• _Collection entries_
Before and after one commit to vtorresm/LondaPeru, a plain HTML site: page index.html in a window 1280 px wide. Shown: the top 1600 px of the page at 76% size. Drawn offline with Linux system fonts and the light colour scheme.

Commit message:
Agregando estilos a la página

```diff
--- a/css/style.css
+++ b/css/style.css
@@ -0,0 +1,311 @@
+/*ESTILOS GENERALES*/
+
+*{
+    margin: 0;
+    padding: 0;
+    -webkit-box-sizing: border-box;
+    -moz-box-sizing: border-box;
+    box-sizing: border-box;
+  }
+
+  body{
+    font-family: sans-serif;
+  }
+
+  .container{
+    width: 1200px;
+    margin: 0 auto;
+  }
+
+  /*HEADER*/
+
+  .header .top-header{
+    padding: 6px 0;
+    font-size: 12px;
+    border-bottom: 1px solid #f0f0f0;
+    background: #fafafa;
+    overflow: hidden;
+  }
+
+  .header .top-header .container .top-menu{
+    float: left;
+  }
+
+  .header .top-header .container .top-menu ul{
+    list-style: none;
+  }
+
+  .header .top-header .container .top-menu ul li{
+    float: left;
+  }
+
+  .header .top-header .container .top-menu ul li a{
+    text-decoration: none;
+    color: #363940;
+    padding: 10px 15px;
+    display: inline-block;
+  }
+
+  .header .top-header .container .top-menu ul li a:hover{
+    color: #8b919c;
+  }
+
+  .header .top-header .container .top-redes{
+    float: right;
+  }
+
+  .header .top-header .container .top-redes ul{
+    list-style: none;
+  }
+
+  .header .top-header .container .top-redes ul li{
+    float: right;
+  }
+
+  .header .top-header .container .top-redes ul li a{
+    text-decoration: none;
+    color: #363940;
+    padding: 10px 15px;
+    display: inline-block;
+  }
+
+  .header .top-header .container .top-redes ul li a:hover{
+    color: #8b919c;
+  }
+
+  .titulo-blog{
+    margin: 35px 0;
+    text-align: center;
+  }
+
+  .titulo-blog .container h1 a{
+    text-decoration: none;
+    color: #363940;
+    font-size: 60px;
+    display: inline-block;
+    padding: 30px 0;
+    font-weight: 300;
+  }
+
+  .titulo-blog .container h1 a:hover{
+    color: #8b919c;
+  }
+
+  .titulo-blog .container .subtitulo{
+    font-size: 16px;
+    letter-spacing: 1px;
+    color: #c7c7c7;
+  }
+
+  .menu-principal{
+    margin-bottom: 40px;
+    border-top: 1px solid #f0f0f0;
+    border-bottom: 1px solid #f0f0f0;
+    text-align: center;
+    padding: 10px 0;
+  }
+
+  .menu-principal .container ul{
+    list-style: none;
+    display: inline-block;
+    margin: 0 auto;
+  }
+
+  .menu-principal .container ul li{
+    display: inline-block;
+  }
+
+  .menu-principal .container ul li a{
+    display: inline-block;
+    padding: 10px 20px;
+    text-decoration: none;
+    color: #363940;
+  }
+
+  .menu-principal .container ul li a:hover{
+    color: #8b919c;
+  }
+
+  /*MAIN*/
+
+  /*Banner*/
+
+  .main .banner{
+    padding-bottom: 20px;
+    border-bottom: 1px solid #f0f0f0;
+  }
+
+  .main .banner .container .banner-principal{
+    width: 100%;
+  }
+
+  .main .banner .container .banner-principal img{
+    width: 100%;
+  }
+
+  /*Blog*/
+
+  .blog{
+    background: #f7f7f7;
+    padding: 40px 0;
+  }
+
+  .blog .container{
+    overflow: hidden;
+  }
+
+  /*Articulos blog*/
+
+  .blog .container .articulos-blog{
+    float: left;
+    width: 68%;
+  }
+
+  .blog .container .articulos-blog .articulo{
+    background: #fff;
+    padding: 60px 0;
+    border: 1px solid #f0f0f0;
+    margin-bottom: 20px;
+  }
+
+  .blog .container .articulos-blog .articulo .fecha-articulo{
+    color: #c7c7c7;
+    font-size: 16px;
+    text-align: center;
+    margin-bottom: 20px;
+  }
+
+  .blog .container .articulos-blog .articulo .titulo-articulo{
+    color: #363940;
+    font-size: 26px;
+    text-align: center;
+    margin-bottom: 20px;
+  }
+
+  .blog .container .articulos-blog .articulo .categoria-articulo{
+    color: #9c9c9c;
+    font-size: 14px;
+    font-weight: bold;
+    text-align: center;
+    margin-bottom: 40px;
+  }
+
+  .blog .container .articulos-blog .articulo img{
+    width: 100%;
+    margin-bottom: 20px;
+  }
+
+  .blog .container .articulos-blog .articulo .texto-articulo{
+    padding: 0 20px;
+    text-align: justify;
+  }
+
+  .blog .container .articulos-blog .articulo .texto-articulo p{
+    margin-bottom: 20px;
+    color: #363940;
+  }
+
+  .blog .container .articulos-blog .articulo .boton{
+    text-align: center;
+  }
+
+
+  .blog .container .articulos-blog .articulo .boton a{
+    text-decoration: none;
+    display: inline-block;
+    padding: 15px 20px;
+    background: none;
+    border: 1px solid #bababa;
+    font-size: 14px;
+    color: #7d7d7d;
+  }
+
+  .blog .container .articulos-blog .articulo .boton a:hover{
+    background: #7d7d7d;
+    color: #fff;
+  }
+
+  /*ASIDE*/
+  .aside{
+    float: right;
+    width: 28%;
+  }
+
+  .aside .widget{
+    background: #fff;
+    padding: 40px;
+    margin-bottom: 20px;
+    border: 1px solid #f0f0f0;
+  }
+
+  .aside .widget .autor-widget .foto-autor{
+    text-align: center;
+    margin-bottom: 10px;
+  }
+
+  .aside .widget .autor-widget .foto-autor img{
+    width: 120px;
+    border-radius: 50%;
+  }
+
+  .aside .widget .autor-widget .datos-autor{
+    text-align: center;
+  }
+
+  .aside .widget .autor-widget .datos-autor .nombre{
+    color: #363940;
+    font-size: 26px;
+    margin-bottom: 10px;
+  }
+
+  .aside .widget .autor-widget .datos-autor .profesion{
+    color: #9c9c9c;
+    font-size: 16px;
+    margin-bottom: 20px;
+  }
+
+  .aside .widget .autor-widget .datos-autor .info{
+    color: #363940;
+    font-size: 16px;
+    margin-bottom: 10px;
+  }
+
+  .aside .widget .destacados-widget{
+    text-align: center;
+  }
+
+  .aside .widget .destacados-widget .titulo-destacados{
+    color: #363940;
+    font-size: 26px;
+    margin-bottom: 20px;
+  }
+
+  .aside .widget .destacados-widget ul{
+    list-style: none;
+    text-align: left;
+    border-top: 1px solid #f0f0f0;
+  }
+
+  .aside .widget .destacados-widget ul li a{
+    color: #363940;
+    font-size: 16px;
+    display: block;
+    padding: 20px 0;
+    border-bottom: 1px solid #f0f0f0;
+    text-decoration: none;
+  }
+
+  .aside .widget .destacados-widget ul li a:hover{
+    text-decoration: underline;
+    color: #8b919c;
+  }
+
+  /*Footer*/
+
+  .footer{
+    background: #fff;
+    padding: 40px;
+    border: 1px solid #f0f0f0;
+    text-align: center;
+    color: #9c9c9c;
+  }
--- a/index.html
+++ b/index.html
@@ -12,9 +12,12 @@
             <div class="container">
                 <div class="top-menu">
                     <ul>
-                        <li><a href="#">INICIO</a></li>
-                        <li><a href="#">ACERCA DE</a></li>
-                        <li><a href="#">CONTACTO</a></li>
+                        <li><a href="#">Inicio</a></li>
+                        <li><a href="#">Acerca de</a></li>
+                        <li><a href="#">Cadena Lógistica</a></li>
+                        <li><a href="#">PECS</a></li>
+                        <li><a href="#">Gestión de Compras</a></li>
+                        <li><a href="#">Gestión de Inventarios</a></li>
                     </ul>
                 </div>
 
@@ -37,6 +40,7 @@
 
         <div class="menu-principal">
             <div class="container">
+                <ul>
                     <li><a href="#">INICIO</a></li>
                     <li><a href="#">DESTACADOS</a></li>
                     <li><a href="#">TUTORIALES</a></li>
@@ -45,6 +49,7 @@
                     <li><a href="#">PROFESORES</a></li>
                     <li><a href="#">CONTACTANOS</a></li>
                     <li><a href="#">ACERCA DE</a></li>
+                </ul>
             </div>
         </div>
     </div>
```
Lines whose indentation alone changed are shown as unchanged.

• _Exercise_
Across all the records above, find each line with "index" in it and copy it.

• _Finished task_
Before and after one commit to vtorresm/LondaPeru, a plain HTML site: page index.html in a window 1280 px wide. Shown: the top 1600 px of the page at 76% size. Drawn offline with Linux system fonts and the light colour scheme.
--- a/index.html
+++ b/index.html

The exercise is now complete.